The Temples of Angkor are stunning, but usually enjoyed by childless travelers. This is a shame because almost all the temples are great places to visit with children, even little ones.
But after traipsing around Angkor for nine days with our two-year-old in a backpack carrier, we know a few things. Here are our best tips for enjoying Cambodia and its temples with a small child.
Let Kids Be Kids
The Temples of Angkor are not quiet and refined. Your kids, no matter how rambunctious, are unlikely to be louder than the tour guides shouting on bullhorns. Additionally, these temples are mostly outdoors and largely in ruins. Time and the Khmer Rouge have broken anything fragile and no one will look askance at your child’s climbing (though getting in the way of people’s photos will earn you withering looks).
The best temple for letting Jude explore on his own was Preah Khan. It was large and mostly flat; Jude could wander through rooms without any steep climbing and there was plenty for us to see.
Ta Prohm—known for its picturesque overgrown silk-cotton trees and its scenes in the Tomb Raider movies— is also good for kids with its ample but not steep or dangerous climbing.
Plan Some Adult-Only Touring
There are a few temples where little kids aren’t allowed because it isn’t safe and others where having little kids with you would be challenging. We managed to see some of these places by taking turns exploring and staying with Jude.

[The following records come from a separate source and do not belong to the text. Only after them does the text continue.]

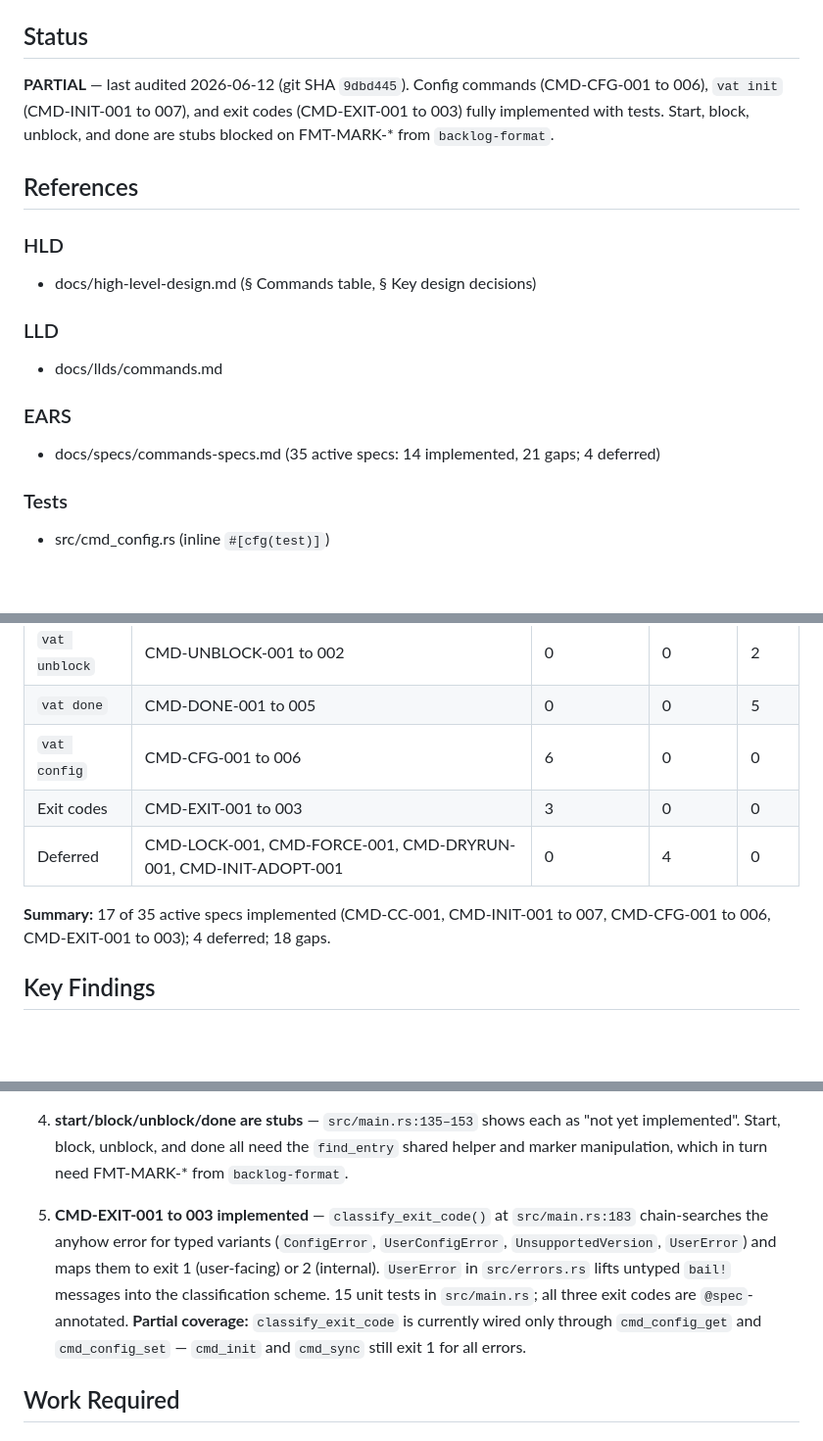
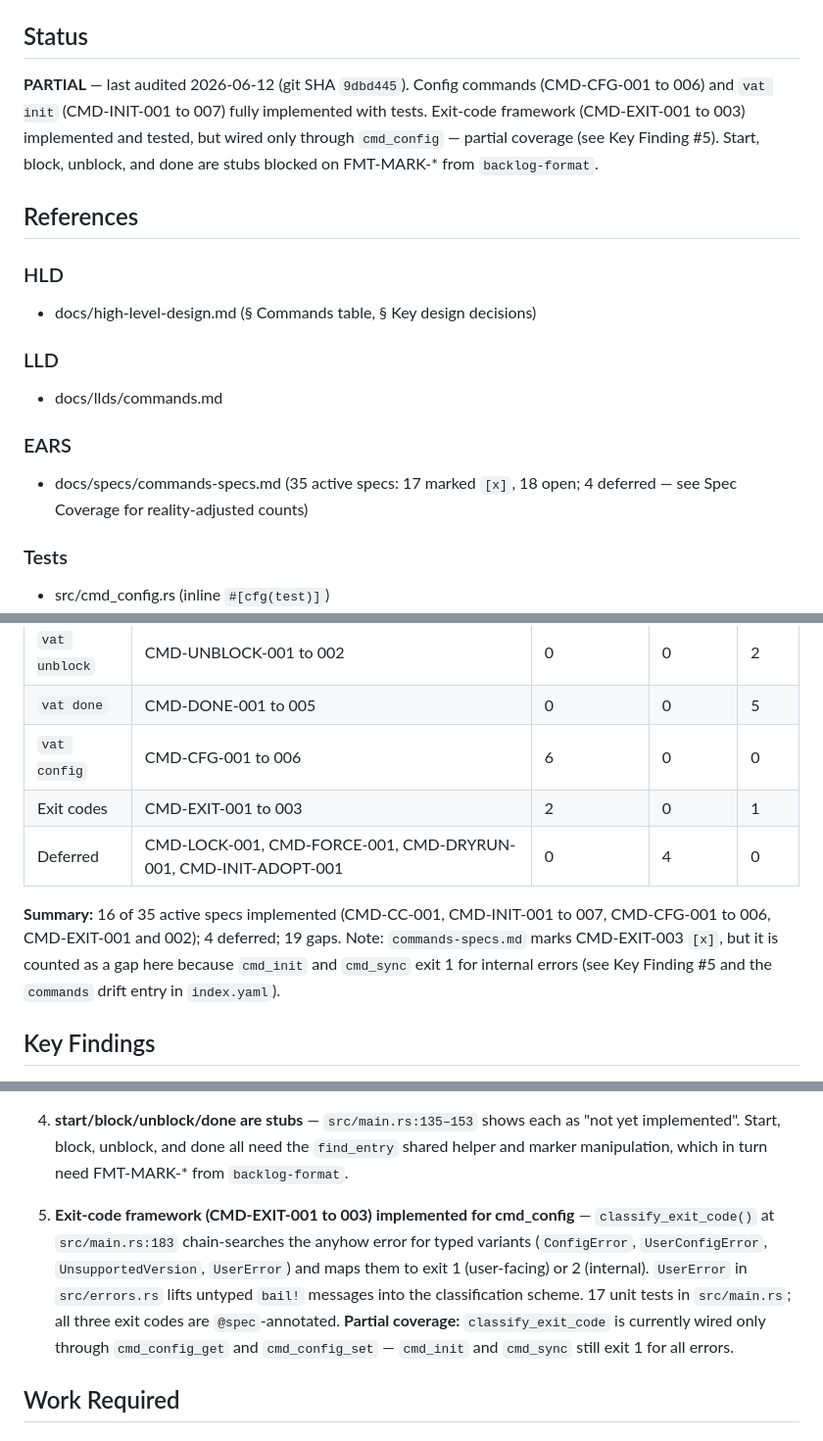
Before and after one commit to jmbeach/vat, a Markdown page: docs/arrows/commands.md, 3 parts joined by grey strips. Shown at 98% size. Rendered like a GitHub page; blank space fills up the shorter version.

```diff
--- a/docs/arrows/commands.md
+++ b/docs/arrows/commands.md
@@ -4,7 +4,7 @@ Single-entry and config commands — `vat init`, `start`, `block`, `unblock`, `d
 
 ## Status
 
-**PARTIAL** — last audited 2026-06-12 (git SHA `9dbd445`). Config commands (CMD-CFG-001 to 006), `vat init` (CMD-INIT-001 to 007), and exit codes (CMD-EXIT-001 to 003) fully implemented with tests. Start, block, unblock, and done are stubs blocked on FMT-MARK-* from `backlog-format`.
+**PARTIAL** — last audited 2026-06-12 (git SHA `9dbd445`). Config commands (CMD-CFG-001 to 006) and `vat init` (CMD-INIT-001 to 007) fully implemented with tests. Exit-code framework (CMD-EXIT-001 to 003) implemented and tested, but wired only through `cmd_config` — partial coverage (see Key Finding #5). Start, block, unblock, and done are stubs blocked on FMT-MARK-* from `backlog-format`.
 
 ## References
 
@@ -15,7 +15,7 @@ Single-entry and config commands — `vat init`, `start`, `block`, `unblock`, `d
 - docs/llds/commands.md
 
 ### EARS
-- docs/specs/commands-specs.md (35 active specs: 14 implemented, 21 gaps; 4 deferred)
+- docs/specs/commands-specs.md (35 active specs: 17 marked `[x]`, 18 open; 4 deferred — see Spec Coverage for reality-adjusted counts)
 
 ### Tests
 - src/cmd_config.rs (inline `#[cfg(test)]`)
@@ -50,10 +50,10 @@ Single-entry and config commands — `vat init`, `start`, `block`, `unblock`, `d
 | `vat unblock` | CMD-UNBLOCK-001 to 002 | 0 | 0 | 2 |
 | `vat done` | CMD-DONE-001 to 005 | 0 | 0 | 5 |
 | `vat config` | CMD-CFG-001 to 006 | 6 | 0 | 0 |
-| Exit codes | CMD-EXIT-001 to 003 | 3 | 0 | 0 |
+| Exit codes | CMD-EXIT-001 to 003 | 2 | 0 | 1 |
 | Deferred | CMD-LOCK-001, CMD-FORCE-001, CMD-DRYRUN-001, CMD-INIT-ADOPT-001 | 0 | 4 | 0 |
 
-**Summary:** 17 of 35 active specs implemented (CMD-CC-001, CMD-INIT-001 to 007, CMD-CFG-001 to 006, CMD-EXIT-001 to 003); 4 deferred; 18 gaps.
+**Summary:** 16 of 35 active specs implemented (CMD-CC-001, CMD-INIT-001 to 007, CMD-CFG-001 to 006, CMD-EXIT-001 and 002); 4 deferred; 19 gaps. Note: `commands-specs.md` marks CMD-EXIT-003 `[x]`, but it is counted as a gap here because `cmd_init` and `cmd_sync` exit 1 for internal errors (see Key Finding #5 and the `commands` drift entry in `index.yaml`).
 
 ## Key Findings
 
@@ -65,7 +65,7 @@ Single-entry and config commands — `vat init`, `start`, `block`, `unblock`, `d
 
 4. **start/block/unblock/done are stubs** — `src/main.rs:135–153` shows each as "not yet implemented". Start, block, unblock, and done all need the `find_entry` shared helper and marker manipulation, which in turn need FMT-MARK-* from `backlog-format`.
 
-5. **CMD-EXIT-001 to 003 implemented** — `classify_exit_code()` at `src/main.rs:183` chain-searches the anyhow error for typed variants (`ConfigError`, `UserConfigError`, `UnsupportedVersion`, `UserError`) and maps them to exit 1 (user-facing) or 2 (internal). `UserError` in `src/errors.rs` lifts untyped `bail!` messages into the classification scheme. 15 unit tests in `src/main.rs`; all three exit codes are `@spec`-annotated. **Partial coverage:** `classify_exit_code` is currently wired only through `cmd_config_get` and `cmd_config_set` — `cmd_init` and `cmd_sync` still exit 1 for all errors.
+5. **Exit-code framework (CMD-EXIT-001 to 003) implemented for cmd_config** — `classify_exit_code()` at `src/main.rs:183` chain-searches the anyhow error for typed variants (`ConfigError`, `UserConfigError`, `UnsupportedVersion`, `UserError`) and maps them to exit 1 (user-facing) or 2 (internal). `UserError` in `src/errors.rs` lifts untyped `bail!` messages into the classification scheme. 17 unit tests in `src/main.rs`; all three exit codes are `@spec`-annotated. **Partial coverage:** `classify_exit_code` is currently wired only through `cmd_config_get` and `cmd_config_set` — `cmd_init` and `cmd_sync` still exit 1 for all errors.
 
 ## Work Required
 
```
Also changed, not shown: docs/arrows/cli.md (+3 -5 lines).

We also gave him a break from temple touring one day and let him run around the hotel gardens with a sitter while we went out on our own.
I would reserve Beng Mealea, the wildest and most overgrown of all of the Angkor temples, for children over 8. It offers great scrambling and climbing opportunities for older children and adults. The day we toured it (the babysitter day) we saw two parents trying to manage three smaller kids and looking pretty frazzled. The two oldest were in dangerous looking climbing situations and the youngest was crying because she wasn’t allowed to join them. Their car passed our tuk-tuk on the way back to Siem Reap and the parents looked exhausted and glum.